- DATA FOR REVIEW:
[Start of Attachment]

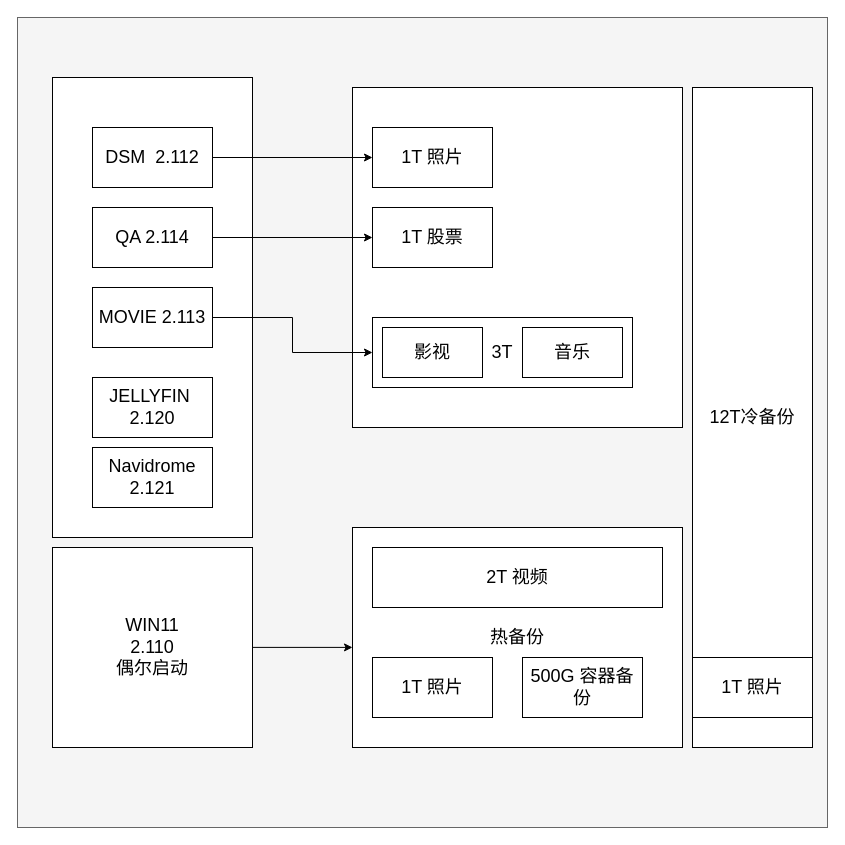
The draw.io diagram src/pve拓扑.drawio in yehonghao/draw, before the edit. Source tidied: cells renumbered, new cells numbered last; positions are measured from the earlier drawing's top-left corner, leaving out a move shared by most shapes. Both pictures are drawn from the tidied source at 100%, with x=0, y=0 at pixel (17, 17).
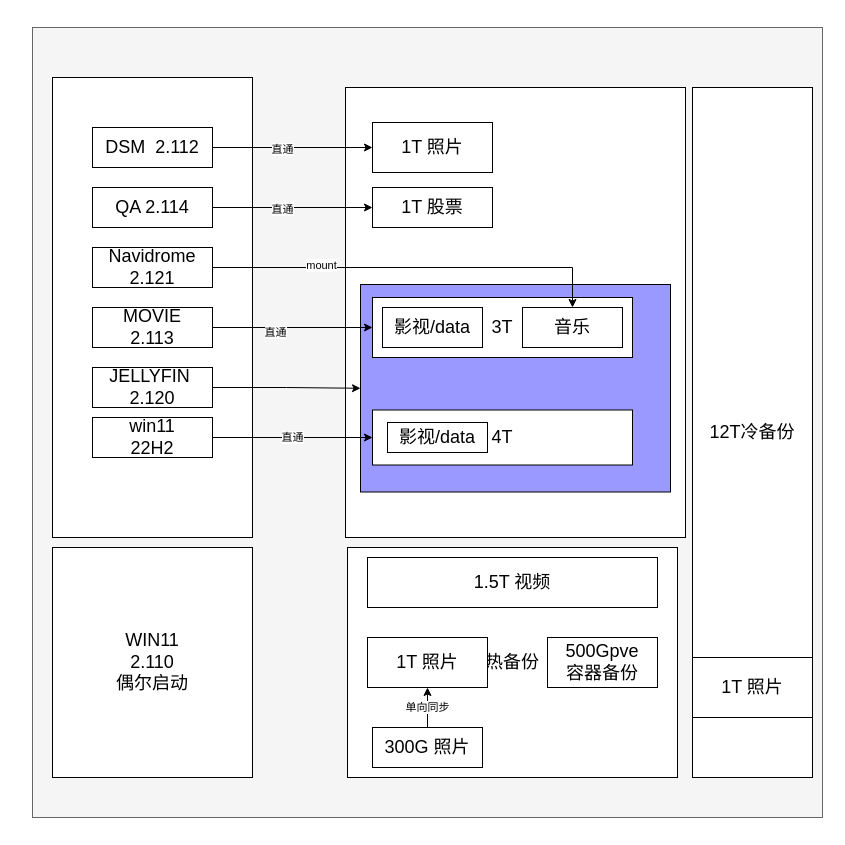
Above is the later version.

Unchanged cells that the change refers to:
```xml
<mxCell id="5" style="edgeStyle=orthogonalEdgeStyle;rounded=0;jettySize=auto;html=1;exitX=1;exitY=0.5;exitDx=0;exitDy=0;fontSize=18;" parent="1" edge="1" source="6" target="13">
  <mxGeometry relative="1" as="geometry" />
</mxCell>
<mxCell id="7" style="edgeStyle=orthogonalEdgeStyle;rounded=0;jettySize=auto;html=1;exitX=1;exitY=0.5;exitDx=0;exitDy=0;entryX=0;entryY=0.5;entryDx=0;entryDy=0;fontSize=18;" parent="1" edge="1" source="8" target="12">
  <mxGeometry relative="1" as="geometry" />
</mxCell>
```

Diff of the diagram source:
```diff
@@
     <mxCell id="2" style="whiteSpace=wrap;html=1;fillColor=#f5f5f5;fontColor=#333333;strokeColor=#666666;" parent="1" vertex="1">
-      <mxGeometry width="810" height="810" as="geometry" />
+      <mxGeometry x="15" y="10" width="790" height="790" as="geometry" />
     </mxCell>
     <mxCell id="3" style="rounded=0;whiteSpace=wrap;html=1;fontSize=18;" parent="1" vertex="1">
-      <mxGeometry x="335" y="70" width="330" height="340" as="geometry" />
+      <mxGeometry x="328" y="70" width="340" height="450" as="geometry" />
     </mxCell>
+    <mxCell id="26" style="rounded=0;whiteSpace=wrap;html=1;fontSize=18;fillColor=#9999FF;" parent="1" vertex="1">
+      <mxGeometry x="343" y="267" width="310" height="207.5" as="geometry" />
+    </mxCell>
@@
+    <mxCell id="27" value="直通" style="edgeLabel;html=1;align=center;verticalAlign=middle;" parent="5" vertex="1">
+      <mxGeometry x="-0.14" y="-1" relative="1" as="geometry" />
+    </mxCell>
     <mxCell id="6" value="DSM&amp;nbsp; 2.112" style="rounded=0;whiteSpace=wrap;html=1;fontSize=18;" parent="1" vertex="1">
-      <mxGeometry x="75" y="110" width="120" height="60" as="geometry" />
+      <mxGeometry x="75" y="110" width="120" height="40" as="geometry" />
     </mxCell>
@@
+    <mxCell id="28" value="直通" style="edgeLabel;html=1;align=center;verticalAlign=middle;" parent="7" vertex="1">
+      <mxGeometry x="-0.23" y="-4" relative="1" as="geometry" />
+    </mxCell>
-    <mxCell id="8" value="MOVIE 2.113" style="rounded=0;whiteSpace=wrap;html=1;fontSize=18;" parent="1" vertex="1">
-      <mxGeometry x="75" y="270" width="120" height="60" as="geometry" />
+    <mxCell id="8" value="MOVIE &lt;br&gt;2.113" style="rounded=0;whiteSpace=wrap;html=1;fontSize=18;" parent="1" vertex="1">
+      <mxGeometry x="75" y="290" width="120" height="40" as="geometry" />
     </mxCell>
+    <mxCell id="29" style="edgeStyle=orthogonalEdgeStyle;rounded=0;jettySize=auto;html=1;" parent="1" edge="1" source="9" target="26">
+      <mxGeometry relative="1" as="geometry" />
+    </mxCell>
     <mxCell id="9" value="JELLYFIN&amp;nbsp; 2.120" style="rounded=0;whiteSpace=wrap;html=1;fontSize=18;" parent="1" vertex="1">
-      <mxGeometry x="75" y="360" width="120" height="60" as="geometry" />
+      <mxGeometry x="75" y="350" width="120" height="40" as="geometry" />
     </mxCell>
-    <mxCell id="10" style="edgeStyle=orthogonalEdgeStyle;rounded=0;jettySize=auto;html=1;exitX=1;exitY=0.5;exitDx=0;exitDy=0;entryX=0;entryY=0.5;entryDx=0;entryDy=0;fontSize=18;" parent="1" edge="1" source="11" target="15">
-      <mxGeometry relative="1" as="geometry" />
-    </mxCell>
     <mxCell id="11" value="QA 2.114" style="rounded=0;whiteSpace=wrap;html=1;fontSize=18;" parent="1" vertex="1">
-      <mxGeometry x="75" y="190" width="120" height="60" as="geometry" />
+      <mxGeometry x="75" y="170" width="120" height="40" as="geometry" />
     </mxCell>
     <mxCell id="12" value="3T" style="rounded=0;whiteSpace=wrap;html=1;fontSize=18;" parent="1" vertex="1">
-      <mxGeometry x="355" y="300" width="260" height="70" as="geometry" />
+      <mxGeometry x="355" y="280" width="260" height="60" as="geometry" />
     </mxCell>
     <mxCell id="13" value="1T 照片" style="rounded=0;whiteSpace=wrap;html=1;fontSize=18;" parent="1" vertex="1">
-      <mxGeometry x="355" y="110" width="120" height="60" as="geometry" />
+      <mxGeometry x="355" y="105" width="120" height="50" as="geometry" />
     </mxCell>
-    <mxCell id="14" value="影视" style="rounded=0;whiteSpace=wrap;html=1;fontSize=18;" parent="1" vertex="1">
-      <mxGeometry x="365" y="310" width="100" height="50" as="geometry" />
+    <mxCell id="14" value="影视/data" style="rounded=0;whiteSpace=wrap;html=1;fontSize=18;" parent="1" vertex="1">
+      <mxGeometry x="365" y="290" width="100" height="40" as="geometry" />
     </mxCell>
     <mxCell id="15" value="1T 股票" style="rounded=0;whiteSpace=wrap;html=1;fontSize=18;" parent="1" vertex="1">
-      <mxGeometry x="355" y="190" width="120" height="60" as="geometry" />
+      <mxGeometry x="355" y="170" width="120" height="40" as="geometry" />
     </mxCell>
+    <mxCell id="30" style="edgeStyle=orthogonalEdgeStyle;rounded=0;jettySize=auto;html=1;entryX=0.5;entryY=0;entryDx=0;entryDy=0;" parent="1" edge="1" source="16" target="17">
+      <mxGeometry relative="1" as="geometry" />
+    </mxCell>
+    <mxCell id="31" value="mount" style="edgeLabel;html=1;align=center;verticalAlign=middle;" parent="30" vertex="1">
+      <mxGeometry x="-0.46" y="3" relative="1" as="geometry" />
+    </mxCell>
     <mxCell id="16" value="Navidrome&lt;br&gt;2.121" style="rounded=0;whiteSpace=wrap;html=1;fontSize=18;" parent="1" vertex="1">
-      <mxGeometry x="75" y="430" width="120" height="60" as="geometry" />
+      <mxGeometry x="75" y="230" width="120" height="40" as="geometry" />
     </mxCell>
     <mxCell id="17" value="音乐" style="rounded=0;whiteSpace=wrap;html=1;fontSize=18;" parent="1" vertex="1">
-      <mxGeometry x="505" y="310" width="100" height="50" as="geometry" />
+      <mxGeometry x="505" y="290" width="100" height="40" as="geometry" />
     </mxCell>
     <mxCell id="18" value="热备份" style="rounded=0;whiteSpace=wrap;html=1;fontSize=18;" parent="1" vertex="1">
-      <mxGeometry x="335" y="510" width="330" height="220" as="geometry" />
+      <mxGeometry x="330" y="530" width="330" height="230" as="geometry" />
     </mxCell>
     <mxCell id="19" value="1T 照片" style="rounded=0;whiteSpace=wrap;html=1;fontSize=18;" parent="1" vertex="1">
-      <mxGeometry x="355" y="640" width="120" height="60" as="geometry" />
+      <mxGeometry x="350" y="620" width="120" height="50" as="geometry" />
     </mxCell>
+    <mxCell id="32" value="单向同步" style="edgeStyle=orthogonalEdgeStyle;rounded=0;jettySize=auto;html=1;exitX=0.5;exitY=0;exitDx=0;exitDy=0;" parent="1" edge="1" source="20" target="19">
+      <mxGeometry relative="1" as="geometry" />
+    </mxCell>
-    <mxCell id="20" value="500G 容器备份" style="rounded=0;whiteSpace=wrap;html=1;fontSize=18;" parent="1" vertex="1">
-      <mxGeometry x="505" y="640" width="120" height="60" as="geometry" />
+    <mxCell id="20" value="300G 照片" style="rounded=0;whiteSpace=wrap;html=1;fontSize=18;" parent="1" vertex="1">
+      <mxGeometry x="355" y="710" width="110" height="40" as="geometry" />
     </mxCell>
     <mxCell id="21" value="12T冷备份" style="rounded=0;whiteSpace=wrap;html=1;fontSize=18;" parent="1" vertex="1">
-      <mxGeometry x="675" y="70" width="120" height="660" as="geometry" />
+      <mxGeometry x="675" y="70" width="120" height="690" as="geometry" />
     </mxCell>
@@
     <mxCell id="23" value="WIN11&lt;br&gt;2.110&lt;br style=&quot;font-size: 18px;&quot;&gt;偶尔启动" style="rounded=0;whiteSpace=wrap;html=1;fontSize=18;" parent="1" vertex="1">
-      <mxGeometry x="35" y="530" width="200" height="200" as="geometry" />
+      <mxGeometry x="35" y="530" width="200" height="230" as="geometry" />
     </mxCell>
-    <mxCell id="24" style="edgeStyle=orthogonalEdgeStyle;rounded=0;jettySize=auto;html=1;exitX=1;exitY=0.5;exitDx=0;exitDy=0;fontSize=18;entryX=0;entryY=0.545;entryDx=0;entryDy=0;entryPerimeter=0;" parent="1" edge="1" target="18">
-      <mxGeometry relative="1" as="geometry">
-        <mxPoint x="235" y="634.5" as="sourcePoint" />
-        <Array as="points">
-          <mxPoint x="235" y="630" />
-        </Array>
-      </mxGeometry>
-    </mxCell>
-    <mxCell id="25" value="2T 视频" style="rounded=0;whiteSpace=wrap;html=1;fontSize=18;" parent="1" vertex="1">
-      <mxGeometry x="355" y="530" width="290" height="60" as="geometry" />
+    <mxCell id="25" value="1.5T 视频" style="rounded=0;whiteSpace=wrap;html=1;fontSize=18;" parent="1" vertex="1">
+      <mxGeometry x="350" y="540" width="290" height="50" as="geometry" />
     </mxCell>
+    <mxCell id="33" value="500Gpve&lt;br&gt;容器备份" style="rounded=0;whiteSpace=wrap;html=1;fontSize=18;" parent="1" vertex="1">
+      <mxGeometry x="530" y="620" width="110" height="50" as="geometry" />
+    </mxCell>
+    <mxCell id="34" value="4T" style="rounded=0;whiteSpace=wrap;html=1;fontSize=18;" parent="1" vertex="1">
+      <mxGeometry x="355" y="392.5" width="260" height="55" as="geometry" />
+    </mxCell>
+    <mxCell id="35" value="影视/data" style="rounded=0;whiteSpace=wrap;html=1;fontSize=18;" parent="1" vertex="1">
+      <mxGeometry x="370" y="405" width="100" height="30" as="geometry" />
+    </mxCell>
+    <mxCell id="36" value="直通" style="edgeStyle=orthogonalEdgeStyle;rounded=0;jettySize=auto;html=1;" parent="1" edge="1" source="37">
+      <mxGeometry relative="1" as="geometry">
+        <mxPoint x="355" y="420" as="targetPoint" />
+      </mxGeometry>
+    </mxCell>
+    <mxCell id="37" value="win11&lt;br&gt;22H2" style="rounded=0;whiteSpace=wrap;html=1;fontSize=18;" parent="1" vertex="1">
+      <mxGeometry x="75" y="400" width="120" height="40" as="geometry" />
+    </mxCell>
+    <mxCell id="10" style="edgeStyle=orthogonalEdgeStyle;rounded=0;jettySize=auto;html=1;exitX=1;exitY=0.5;exitDx=0;exitDy=0;fontSize=18;entryX=0;entryY=0.5;entryDx=0;entryDy=0;" parent="1" edge="1" source="11" target="15">
+      <mxGeometry relative="1" as="geometry" />
+    </mxCell>
+    <mxCell id="38" value="直通" style="edgeLabel;html=1;align=center;verticalAlign=middle;" parent="10" vertex="1">
+      <mxGeometry x="-0.14" y="-1" relative="1" as="geometry" />
+    </mxCell>
```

[End of Attachment]

- WORK REQUEST: A complete answer gives every line of the records holding "mxPoint".

- EXERCISE OUTPUT:
-        <mxPoint x="235" y="634.5" as="sourcePoint" />
-          <mxPoint x="235" y="630" />
+        <mxPoint x="355" y="420" as="targetPoint" />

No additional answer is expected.